No two people will react to the same smell in the same way.
A cultural collaboration with deafblind people led to the development of a high-tech device to help navigate their world post-lockdown
A device could be use to transmit a camera’s video feed into moving patterns of electrical stimulation on the surface of the tongue.
Selling through smelling.
The brain’s somatosensory cortex may help enrich our emotional experiences and improve our mental health. Mindfulness and dance movement therapy may be effective ways to activate it.
There’s still a lot we don’t know about motion sickness – but the balance system seems to play a big role.
It’s intriguing how some people experience ASMR while others don’t - our latest research suggests that many ASMR responders are highly sensitive “orchids”.
If you ever feel like you can’t stop eating sugar, you are responding precisely as programmed by natural selection. What was once an evolutionary advantage has a different effect today.
Nobel prizewinning research has revealed the various molecules that help us sense temperature, touch, pain, and even the positioning of our body parts.

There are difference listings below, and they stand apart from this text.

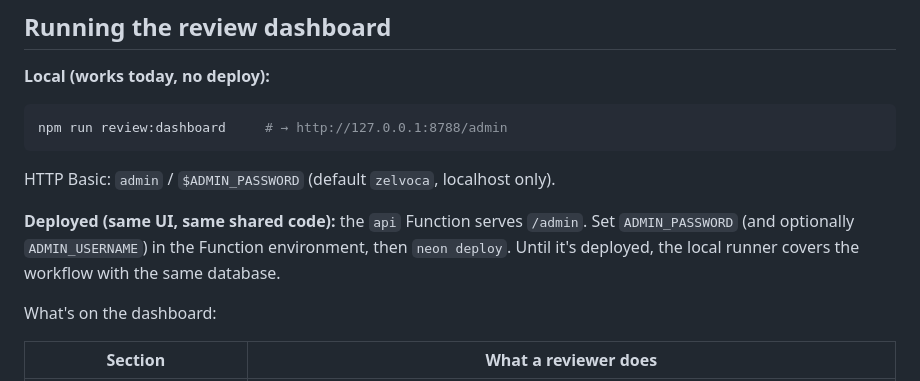
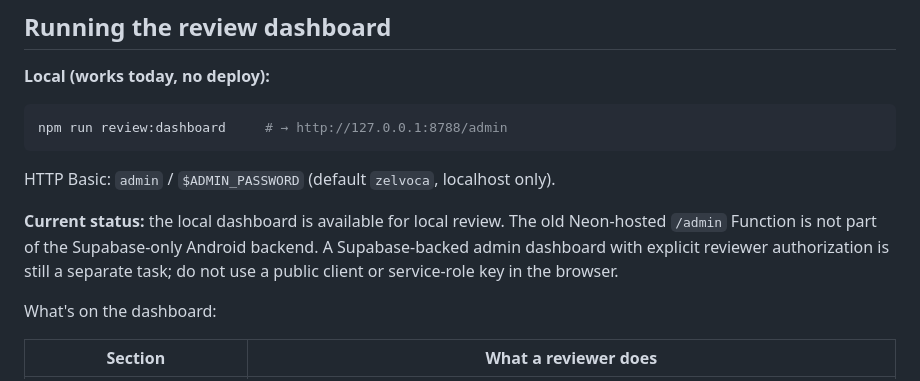
Before and after one commit to ApdowJr/Babelish-, a Markdown page: docs/CONTENT_REVIEW.md, the part around the change. Rendered like a GitHub page.

Commit message:
Remove obsolete Neon deployment instructions from content review guide

```diff
--- a/docs/CONTENT_REVIEW.md
+++ b/docs/CONTENT_REVIEW.md
@@ -40,10 +40,7 @@ npm run review:dashboard     # → http://127.0.0.1:8788/admin
 
 HTTP Basic: `admin` / `$ADMIN_PASSWORD` (default `zelvoca`, localhost only).
 
-**Deployed (same UI, same shared code):** the `api` Function serves `/admin`.
-Set `ADMIN_PASSWORD` (and optionally `ADMIN_USERNAME`) in the Function
-environment, then `neon deploy`. Until it's deployed, the local runner covers
-the workflow with the same database.
+**Current status:** the local dashboard is available for local review. The old Neon-hosted `/admin` Function is not part of the Supabase-only Android backend. A Supabase-backed admin dashboard with explicit reviewer authorization is still a separate task; do not use a public client or service-role key in the browser.
 
 What's on the dashboard:
 
```
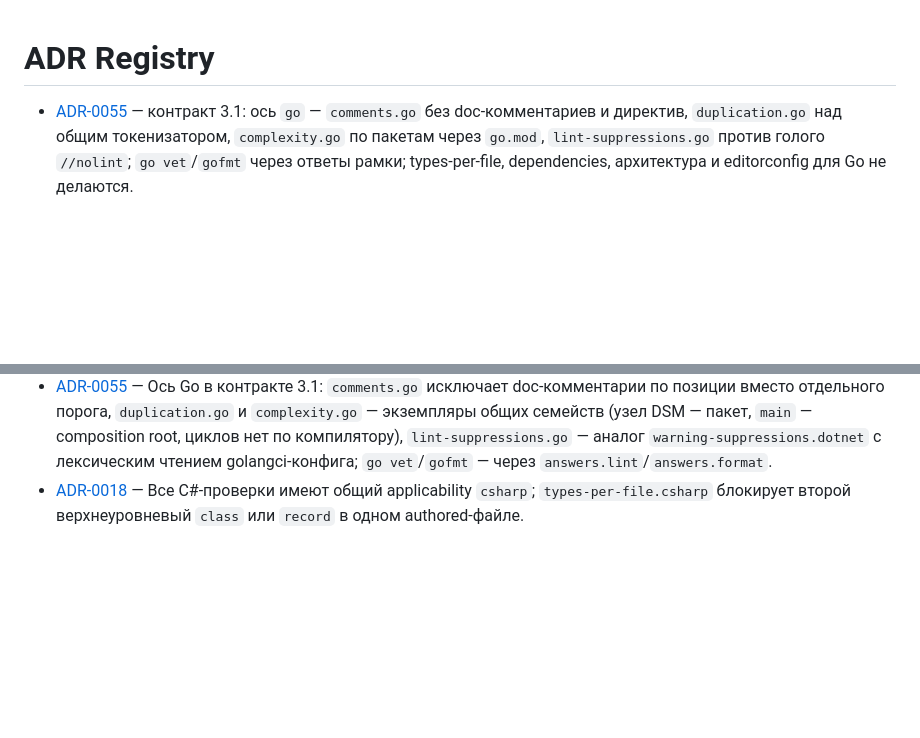
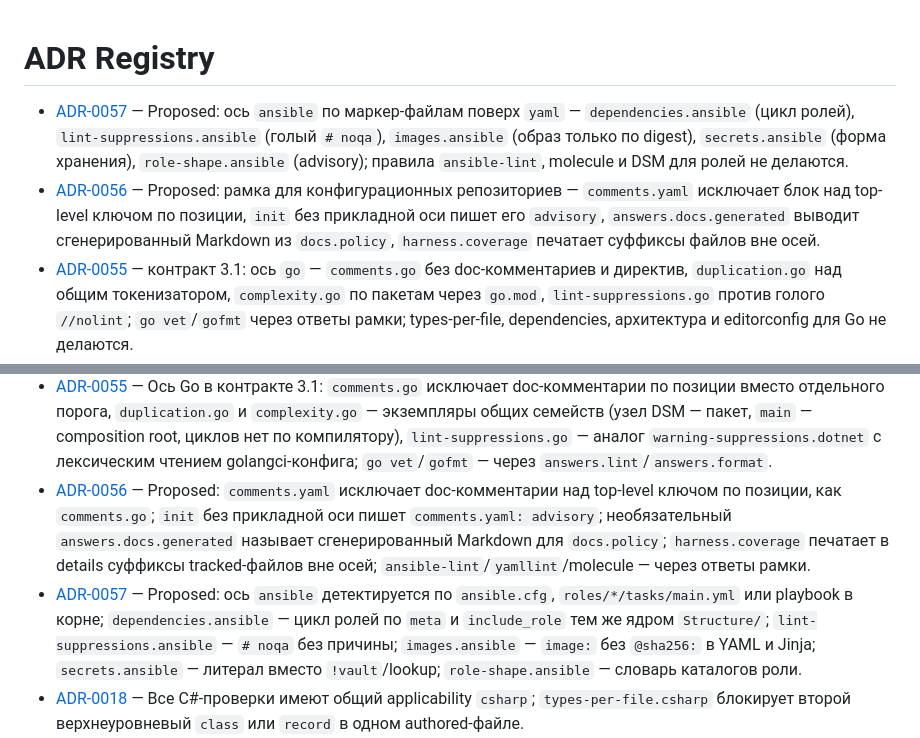
Before and after one commit to gently-whitesnow/harness-cli, a Markdown page: adrs/REGISTRY.md, 2 parts joined by grey strips. GitHub-like rendering; blank space fills up the shorter version.

```diff
--- a/adrs/REGISTRY.md
+++ b/adrs/REGISTRY.md
@@ -1,5 +1,13 @@
 # ADR Registry
 
+- [ADR-0057](0057-ansible-axis.md) — Proposed: ось `ansible` по маркер-файлам поверх `yaml` —
+  `dependencies.ansible` (цикл ролей), `lint-suppressions.ansible` (голый `# noqa`),
+  `images.ansible` (образ только по digest), `secrets.ansible` (форма хранения),
+  `role-shape.ansible` (advisory); правила `ansible-lint`, molecule и DSM для ролей не делаются.
+- [ADR-0056](0056-configuration-repository-frame.md) — Proposed: рамка для конфигурационных
+  репозиториев — `comments.yaml` исключает блок над top-level ключом по позиции, `init` без
+  прикладной оси пишет его `advisory`, `answers.docs.generated` выводит сгенерированный
+  Markdown из `docs.policy`, `harness.coverage` печатает суффиксы файлов вне осей.
 - [ADR-0055](0055-go-language-axis.md) — контракт 3.1: ось `go` — `comments.go` без
   doc-комментариев и директив, `duplication.go` над общим токенизатором, `complexity.go` по
   пакетам через `go.mod`, `lint-suppressions.go` против голого `//nolint`; `go vet`/`gofmt`
@@ -107,6 +115,16 @@
   экземпляры общих семейств (узел DSM — пакет, `main` — composition root, циклов нет по
   компилятору), `lint-suppressions.go` — аналог `warning-suppressions.dotnet` с лексическим
   чтением golangci-конфига; `go vet`/`gofmt` — через `answers.lint`/`answers.format`.
+- [ADR-0056](0056-configuration-repository-frame.md) — Proposed: `comments.yaml` исключает
+  doc-комментарии над top-level ключом по позиции, как `comments.go`; `init` без прикладной
+  оси пишет `comments.yaml: advisory`; необязательный `answers.docs.generated` называет
+  сгенерированный Markdown для `docs.policy`; `harness.coverage` печатает в details суффиксы
+  tracked-файлов вне осей; `ansible-lint`/`yamllint`/molecule — через ответы рамки.
+- [ADR-0057](0057-ansible-axis.md) — Proposed: ось `ansible` детектируется по `ansible.cfg`,
+  `roles/*/tasks/main.yml` или playbook в корне; `dependencies.ansible` — цикл ролей по
+  `meta` и `include_role` тем же ядром `Structure/`; `lint-suppressions.ansible` — `# noqa`
+  без причины; `images.ansible` — `image:` без `@sha256:` в YAML и Jinja; `secrets.ansible`
+  — литерал вместо `!vault`/lookup; `role-shape.ansible` — словарь каталогов роли.
 - [ADR-0018](0018-csharp-applicability-and-one-type-per-file.md) — Все C#-проверки имеют
   общий applicability `csharp`; `types-per-file.csharp` блокирует второй верхнеуровневый
   `class` или `record` в одном authored-файле.
```
Also changed, not shown: adrs/0056-configuration-repository-frame.md (added, +103 -0 lines), adrs/0057-ansible-axis.md (added, +111 -0 lines).
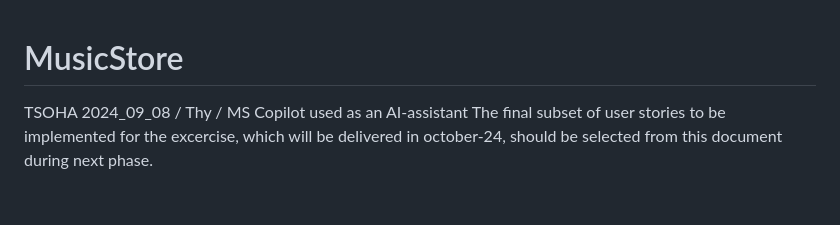
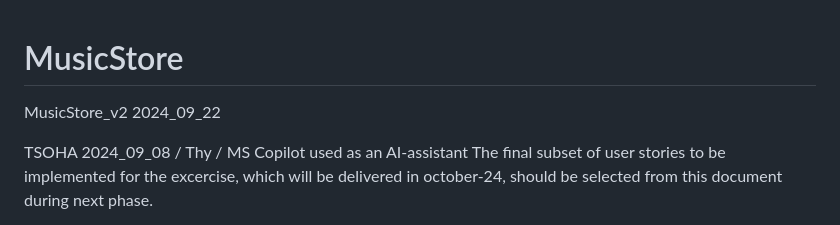
Before and after one commit to tihyyti/MusicStore, a Markdown page: README.md, the part around the change. GitHub-like rendering; blank space fills up the shorter version.

```diff
--- a/README.md
+++ b/README.md
@@ -1,4 +1,7 @@
 # MusicStore
+
+MusicStore_v2  2024_09_22
+
 TSOHA 2024_09_08 / Thy / MS Copilot used as an AI-assistant
 The final subset of user stories to be implemented for the excercise,
 which will be delivered in october-24, should be selected from this document during next phase.
```
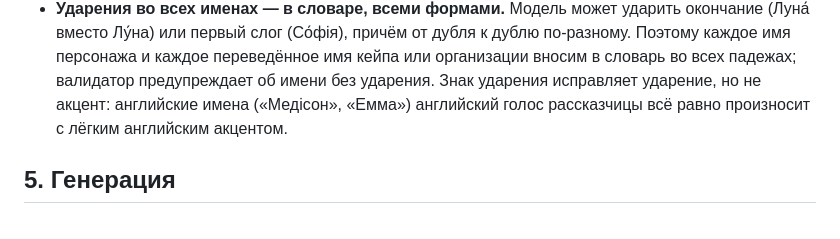
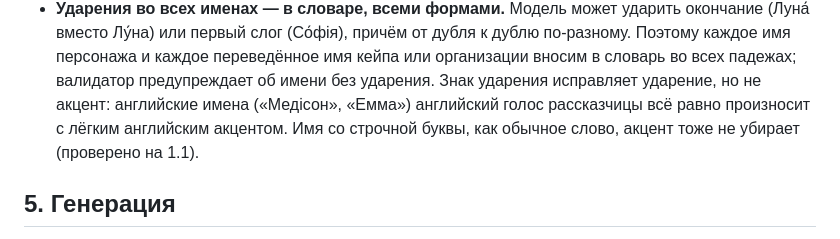
Before and after one commit to PavelSupenko/worm-uk, a Markdown page: docs/voiceover-pipeline.md, the part around the change. Drawn GitHub-style.

Commit message:
Note that lowercase names don't remove the accent either
Co-Authored-By: Claude Opus 5.5 (1M context) <noreply@anthropic.com>

```diff
--- a/docs/voiceover-pipeline.md
+++ b/docs/voiceover-pipeline.md
@@ -74,7 +74,8 @@
   первый слог (Со́фія), причём от дубля к дублю по-разному. Поэтому каждое имя персонажа и каждое переведённое
   имя кейпа или организации вносим в словарь во всех падежах; валидатор предупреждает об имени без ударения.
   Знак ударения исправляет ударение, но не акцент: английские имена («Медісон», «Емма») английский голос
-  рассказчицы всё равно произносит с лёгким английским акцентом.
+  рассказчицы всё равно произносит с лёгким английским акцентом. Имя со строчной буквы, как обычное слово,
+  акцент тоже не убирает (проверено на 1.1).
 
 ## 5. Генерация
 
```
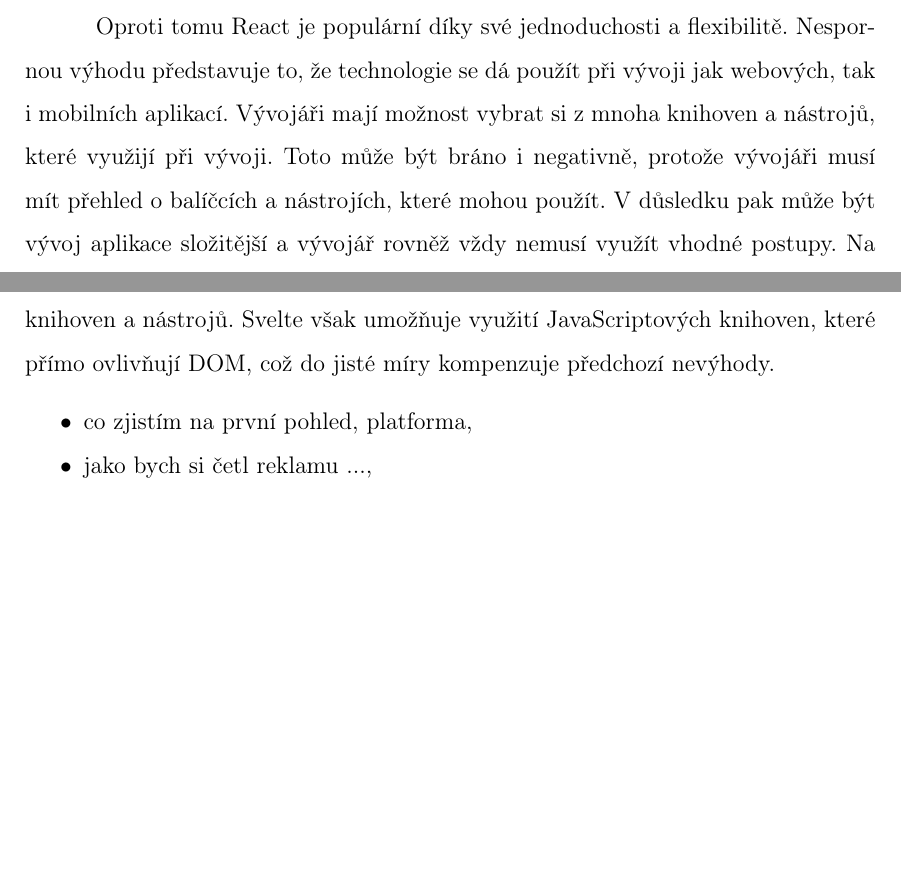
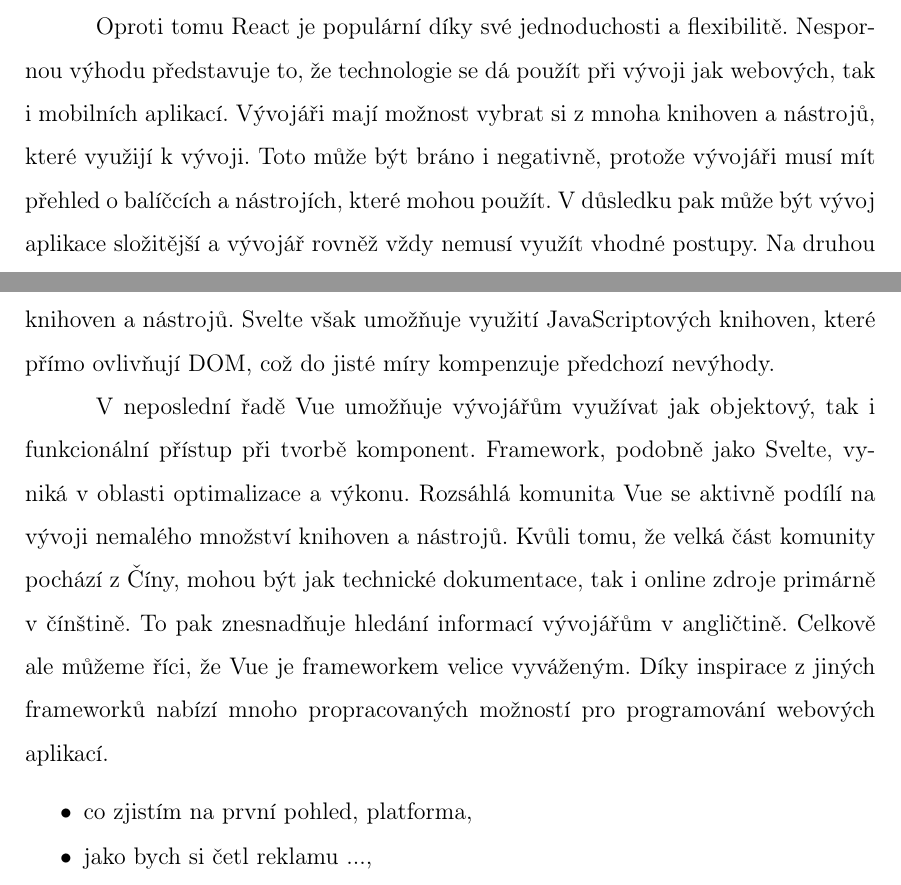
Before and after one commit to lukyncze/bachelor-thesis, a LaTeX thesis (thesis/sablona_ukazka.tex, which reads thesis/analyza_frameworku.tex): two parts of page 35 of 100, joined at a grey line, cut so that both start at the same text, the shorter picture padded with empty space. Compiled offline with pdfLaTeX.

Commit message:
thesis: comparison of analyzed frameworks (3)

```diff
--- a/thesis/analyza_frameworku.tex
+++ b/thesis/analyza_frameworku.tex
@@ -29,7 +29,7 @@
 
 Oproti tomu React je populární díky své jednoduchosti a flexibilitě.
 Nespornou výhodu představuje to, že technologie se dá použít při vývoji jak webových, tak i mobilních aplikací.
-Vývojáři mají možnost vybrat si z mnoha knihoven a nástrojů, které využijí při vývoji.
+Vývojáři mají možnost vybrat si z mnoha knihoven a nástrojů, které využijí k vývoji.
 Toto může být bráno i negativně, protože vývojáři musí mít přehled o balíčcích a nástrojích, které mohou použít.
 V důsledku pak může být vývoj aplikace složitější a vývojář rovněž vždy nemusí využít vhodné postupy.
 Na druhou stranu pro React existuje mnoho návodů či turotiálů, které určitě pomohou při učení se tohoto frameworku.
@@ -40,6 +40,12 @@
 Jako výhodu rovněž můžeme uvést pokročilejší optimalizace, které Svelte nabízí.
 Nevýhodou pak může být menší komunita kolem frameworku, což v důsledku může znamenat menší množství dostupných knihoven a nástrojů.
 Svelte však umožňuje využití JavaScriptových knihoven, které přímo ovlivňují DOM, což do jisté míry kompenzuje předchozí nevýhody.
+
+V neposlední řadě Vue umožňuje vývojářům využívat jak objektový, tak i funkcionální přístup při tvorbě komponent.
+Framework, podobně jako Svelte, vyniká v oblasti optimalizace a výkonu. Rozsáhlá komunita Vue se aktivně podílí na vývoji nemalého množství knihoven a nástrojů.
+Kvůli tomu, že velká část komunity pochází z Číny, mohou být jak technické dokumentace, tak i online zdroje primárně v čínštině.
+To pak znesnadňuje hledání informací vývojářům v angličtině. Celkově ale můžeme říci, že Vue je frameworkem velice vyváženým.
+Díky inspirace z jiných frameworků nabízí mnoho propracovaných možností pro programování webových aplikací.
 % \end{zvyraznenyodstavec}
 
 \begin{citemize}
```
Also changed, not shown: thesis/sablona_ukazka.pdf, 3 other files.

Learning that our brains process information differently when we’re standing up or lying down has implications for how we study and assess brain function.
By looking at the eye bones and ear canals of extinct dinosaurs, researchers show that a small ancient predator likely hunted at night and had senses as good as a modern barn owl.
A curious kid asks: what do blind people experience in their dreams?
Arctic foxes have a few special talents that help them sneak up on unseen prey and pounce.
Proprioception is the sense that allows us to rapidly know without looking where each part of our body is.
Neuroscientists tackling the age-old question of whether perceptions of color hold from one person to the next are coming up with some interesting answers.
It’s been ten years since the term was coined. Here’s what researchers know so far.
Brains recognize a smell based on which cells fire, in what order – the same way you recognize a song based on its pattern of notes. How much can you change the ‘tune’ and still know the smell?
Your faithful friend’s view of the world is different than yours, but maybe not in the way you imagine.
Imagine being able to detect a smell from more than a kilometre away. Dogs can sniff out things from a greater distance than that.